A study recently published in the Archives of Internal Medicine failed to show any correlation between multivitamin consumption and risk of cancer and cardiovascular disease, merely the latest in an accumulating list of neutral, non-supportive studies involving supplements and natural health products. CRN was quick to comment on the role of these products in maintaining health, while the Natural Products Association, in its response to news of the study, noted that the statement of results fails to consider how supplements are regulated and ignores the very principle of health claims, which are offered (allowed) for supporting or maintaining health. The association between supplements use and serious disease conditions is obviously controversial, yet researchers persist in disproving, through clinical trials, an association that ironically is contrary to regulations around the world.
With each inconclusive or non-supporting result, it’s difficult to examine the effect on the credibility of the sector, yet signs remain encouraging through these tough economic times that this category remains if not absolutely strong, than at least has weathered better than many others. Does this mean that pickup on these stories has had no impact? Does this suggest that mainstream consumers continue to seek better health by any and all means? Does this predict that the accumulating body of science will eventually catch up to the market?
Well, in my opinion, the answers to the above are ‘no’, ‘yes’ and ‘I don’t really know’.
You pretty much have to believe that almost anyone scanning the media has heard about the latest result. Viewers probably fall into two primary categories, both of which have already made up their minds on the subject – they either remain convinced of the value of supplements or feel they are totally discredited by this point, scientifically. A third group wavers but recognizes media sensationalism for what it is, and to most, the underlying principle, is that at least there is no harm. Still even for those leaning in favor of supplement use, the continued assault of less than stellar studies eventually has to register at the register.
Several months ago, it was predicted (by yours truly and others) that in tough and uncertain times, managing health through prevention (controlling what you could control), would become a higher priority. We seem to be seeing some evidence of this behavior, and while we may be seeing some trading down in brands, for the most part health does remain a priority, and self-management of health remains a strong driver.

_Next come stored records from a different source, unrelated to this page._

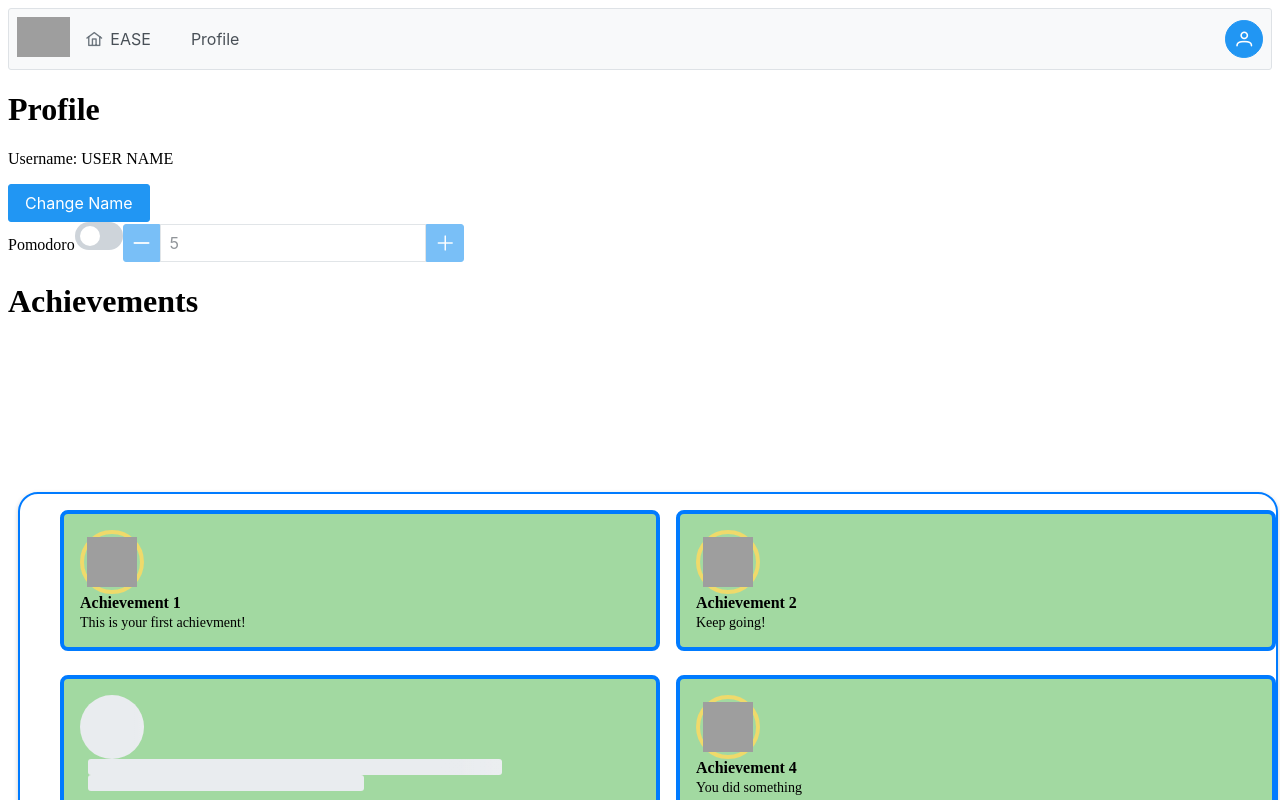
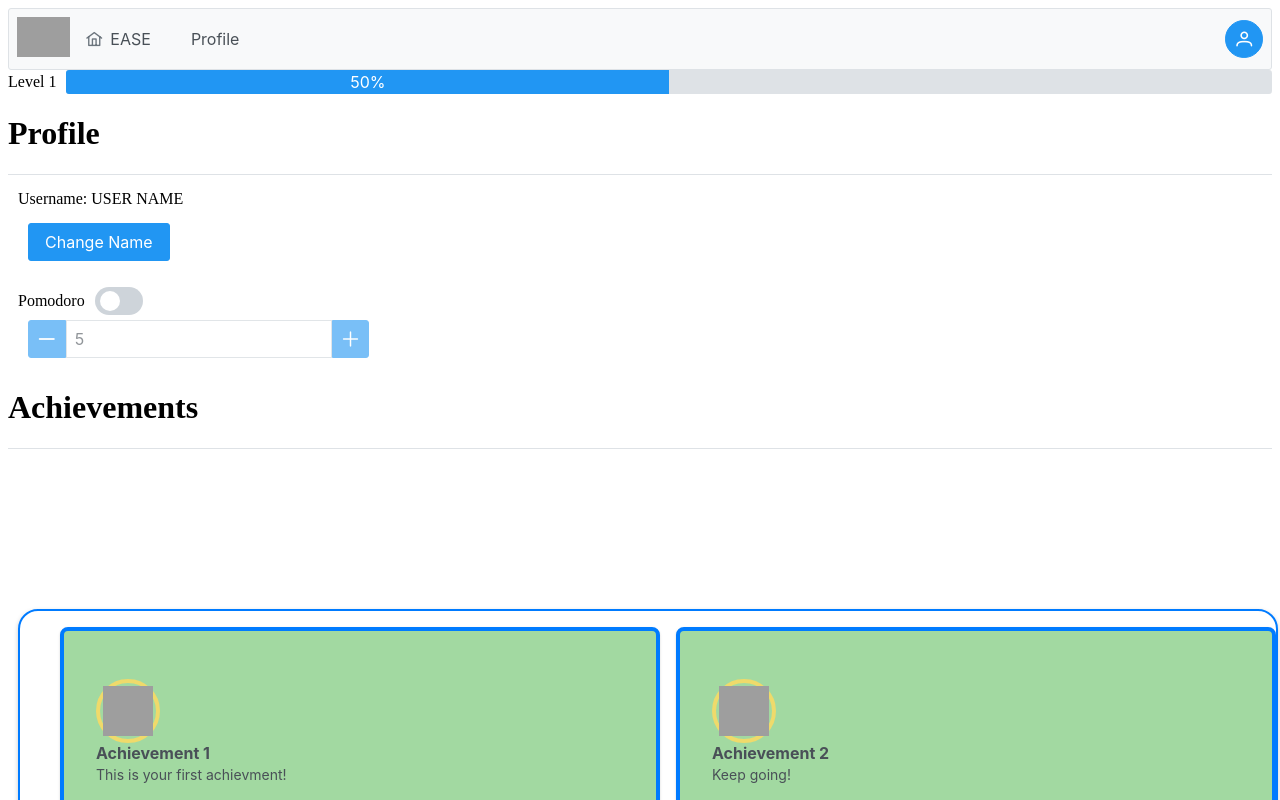
Before and after one commit to MatthewAl2/SASEHACK2024, a React (Create React App) app in the folder frontend/: page / in a window 1280 px wide. Shown: the top 800 px of the page. Built offline with nearby package versions, Linux system fonts and the light colour scheme; grey boxes are pictures that could not be loaded.

Commit message:
all frontend functionalities implemented

```diff
--- a/frontend/src/components/profile.js
+++ b/frontend/src/components/profile.js
@@ -6,6 +6,9 @@ import { InputNumber } from 'primereact/inputnumber';
 import { Avatar } from 'primereact/avatar';
 import { Skeleton } from 'primereact/skeleton';
 import { useEffect } from 'react';
+import { Divider } from 'primereact/divider';
+import { ProgressBar } from 'primereact/progressbar';
+import { Card } from 'primereact/card';
 const showerPath = "images\shower.jpg"
 const space = "       "
 
@@ -22,6 +25,8 @@ function Home() {
     const [username, setUsername] = useState("USER NAME");
     const [pomodoroValue, setValue] = useState(5);
     const [pomodoroChecked, setChecked] = useState(false);
+    const [progress, setProgress] = useState(50)
+    const [level, setLevel] = useState(1)
 
     const achievements =[
         {title: 'Achievement 1', description: 'This is your first achievment!', unlocked:true},
@@ -39,7 +44,8 @@ function Home() {
         if (parentContainer) {
             parentContainer.style.display = 'flex';
             parentContainer.style.justifyContent = 'center'; // Center horizontally
-            parentContainer.style.alignItems = 'center';          // Full height of the viewport
+            parentContainer.style.alignItems = 'center';
+            parentContainer.style.marginTop = "0px"        // Full height of the viewport
         }
     }, []);
 
@@ -47,22 +53,32 @@ function Home() {
         <div className="App">
             {/* Navbar */}
             <Menubar model={items} start={start} end={end} />
-            <div className="User name">
-                <h1>Profile</h1>
-                <p>Username: {username}</p>
-                <Button label = "Change Name"/>
+
+            <div style={{ display: 'flex', alignItems: 'center', gap: '10px', width: '100%' }}>
+                <p style={{ margin: 0 }}>Level {level}</p>
+                <ProgressBar value={progress} style={{ flex: 1, marginBottom: "0px, "}} />
+            </div>
+
+            <h1>Profile</h1>
+            <Divider />
+            <div className="User name" style={{margin:'10px'}}>
+                <p style={{marginBottom: '5px'}}>Username: {username}</p>
+                <Button label = "Change Name" style={{marginTop: '0px', marginBottom: '20px', margin:'10px'}}/>
 
 
             </div>
-            <div className="Pomodoro">
-                Pomodoro
-                <InputSwitch checked={pomodoroChecked} onChange={(e) => setChecked(e.value)} />
+            <div className="Pomodoro" style={{margin:'10px'}}>
+                <p style={{ display: 'flex', alignItems: 'center', marginBottom:'5px'}}>
+                    Pomodoro
+                    <InputSwitch checked={pomodoroChecked} onChange={(e) => setChecked(e.value)} style={{ marginLeft: '10px' }} />
+                </p>
                 <InputNumber value={pomodoroValue} onValueChange={(e) => setValue(e.value)} showButtons buttonLayout="horizontal"
-                incrementButtonIcon="pi pi-plus" decrementButtonIcon="pi pi-minus" step={1} min={0} max={60} disabled={!pomodoroChecked} />
+                incrementButtonIcon="pi pi-plus" decrementButtonIcon="pi pi-minus" step={1} min={0} max={60} disabled={!pomodoroChecked} style={{margin:'10px', marginTop: '0px'}} />
             </div>
 
 
             <h1>Achievements</h1>
+            <Divider />
             <div className="parent-container" style={{ width: '100vw', height: '100vh' }}>
                 <div className="achievment-window" style = {{
                     alignContent: 'center',
@@ -73,8 +89,8 @@ function Home() {
                     border: '2px solid #007bff',
                     borderRadius: '20px',
                     boxShadow: '0 2px 5px rgba(0, 0, 0, 0.2)',
-                    overflow: 'hidden',
                     boxSizing: 'border-box',
+                    marginTop: '0px'
 
                 }}>
 
@@ -85,7 +101,7 @@ function Home() {
                         listStyle: 'none'
                     }}>
                         {achievements.map((item, index) => (
-                            <li className="achievement item" style={{
+                            <Card className="achievement item" style={{
                                 marginBottom: '0.5rem',
                                 backgroundColor: '#a2d9a1',
                                 border: '4px solid #007bff',
@@ -124,7 +140,7 @@ function Home() {
 
                                     )}
                                 </div>
-                            </li>
+                            </Card>
                         ))}
                     </ul>
                 </div>
```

It’s been said that in the current economy, flat is the new up, perhaps it can also be said that for dietary supplements, neutral (as in no clear benefit as related in a study) is also the new up. At least, in the current study, supplements posed no health risk, and unlike other current stories ‘making the rounds’, there has been no immediate fallout for the industry as a whole merely through association with industry outliers having products recalled for being adulturated, or through spurious accusations at supplements being behind positive doping tests for beleaguered professional athletes.
Just like you can scan almost any data set and come out with numerical support for almost any conclusion, so too, you can analyze news and identify headlines and a run of stories to support any fundamental and strongly held belief.
There’s usually no clear tipping point, although as evidence mounts (positive or negative) it does get a bit harder to argue against. From an industry standpoint, we just need to be clear what we’re arguing for.